  1. Dec 16, 2011 #1
    Why is z-axis so special in hydrogen problem?
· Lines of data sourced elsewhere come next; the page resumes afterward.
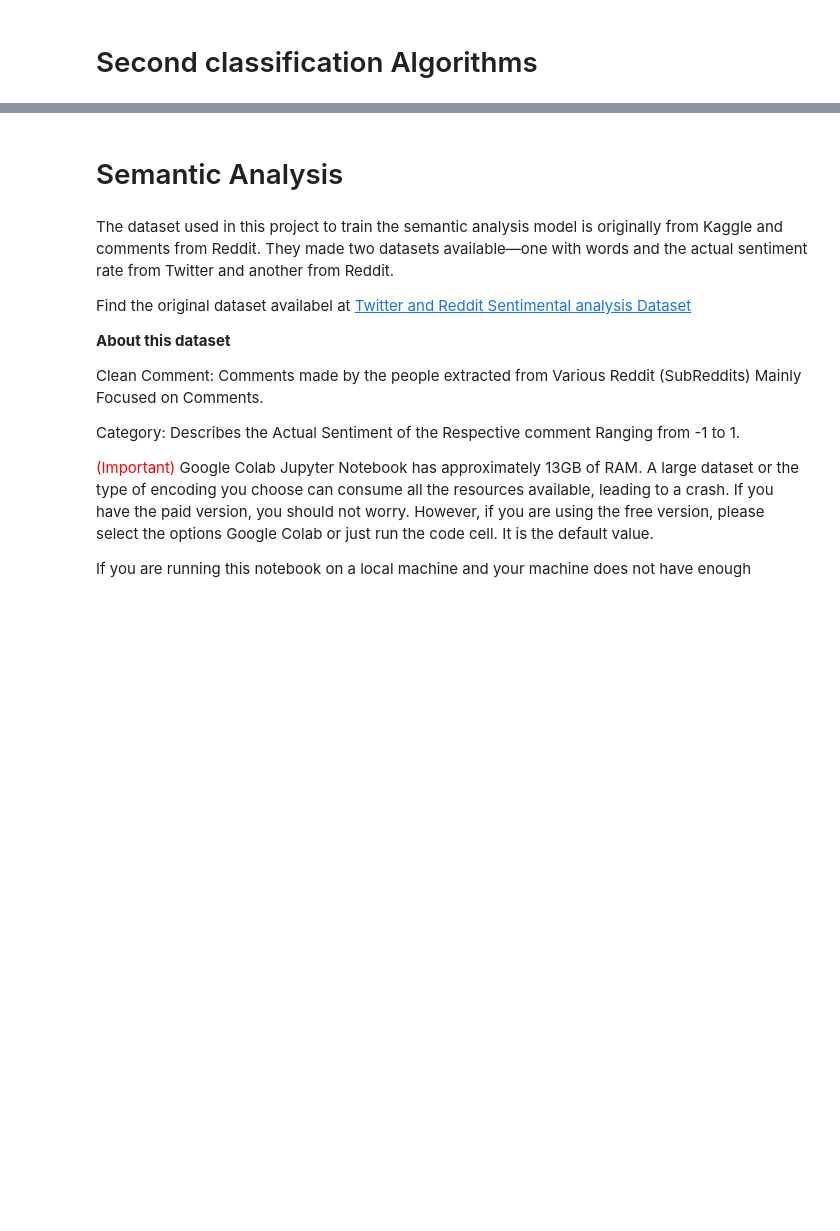
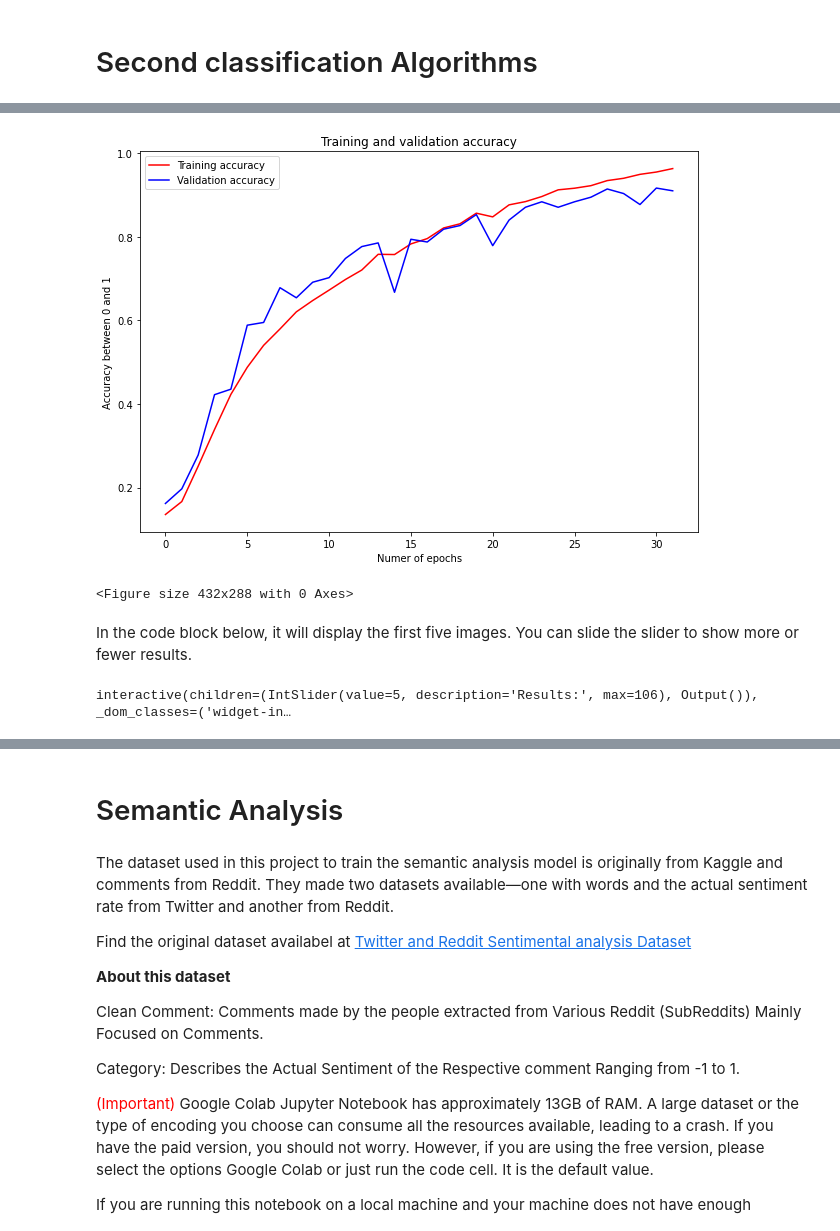
Before and after one commit to raulFuzita/cct_ai, a Jupyter notebook: raul_fuzita_2018337_ML_CA2.ipynb, the cells around one changed output, grey strips where cells are left out. Saved outputs shown, nothing was run; the diff lists cells and outputs as text; code cells hidden in the pictures; blank space fills up the shorter version.

```diff
--- a/raul_fuzita_2018337_ML_CA2.ipynb
+++ b/raul_fuzita_2018337_ML_CA2.ipynb
@@ -628,0 +706,3 @@ digits
+# %%
+#@markdown 👈 &nbsp; Please, run this cell to train the model.
+vgghist = model_vgg16.fit(train_generator, validation_data=validation_generator, epochs=32, verbose=1)
@@ -628,0 +727,24 @@ digits
+# %%
+#@markdown 👈 &nbsp; Please, run this cell to display a graph of the training and validation loss.
+
+acc = vgghist.history['accuracy']
+val_acc = vgghist.history['val_accuracy']
+loss = vgghist.history['loss']
+val_loss = vgghist.history['val_loss']
+
+epochs = range(len(acc))
+
+fig = plt.figure(figsize = (10,7))
+ax = fig.gca()
+plt.plot(epochs, acc, 'r', label='Training accuracy')
+plt.plot(epochs, val_acc, 'b', label='Validation accuracy')
+plt.title('Training and validation accuracy')
+plt.legend(loc=0)
+plt.xlabel("Numer of epochs")
+plt.ylabel("Accuracy between 0 and 1")
+plt.figure()
+
+plt.show()
+# %% [output]
+[figure, added]
+<Figure size 432x288 with 0 Axes>
@@ -628,0 +754,20 @@ digits
+# %% [markdown]
+In the code block below, it will display the first five images. You can slide the slider to show more or fewer results.
+# %%
+#@markdown 👈 &nbsp; Please, run this cell to display the predictions' results.
+slider = widgets.IntSlider(
+    value=5,
+    min=0,
+    max=len(predicted_data_vgg16),
+    step=1,
+    description='Results:',
+    orientation='horizontal',
+    readout=True,
+    readout_format='d'
+)
+
+@widgets.interact(input=slider)
+def render(input):
+    print(predicted_data_vgg16.iloc[0:input, :2])
+# %% [output]
+interactive(children=(IntSlider(value=5, description='Results:', max=106), Output()), _dom_classes=('widget-in…
```
Also changed, not shown: parts of 41 cells of this notebook.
If we rotate the z-axis, will Lz still have zero uncertainty?
     
  2. jcsd
  3. Dec 16, 2011 #2

    Vanadium 50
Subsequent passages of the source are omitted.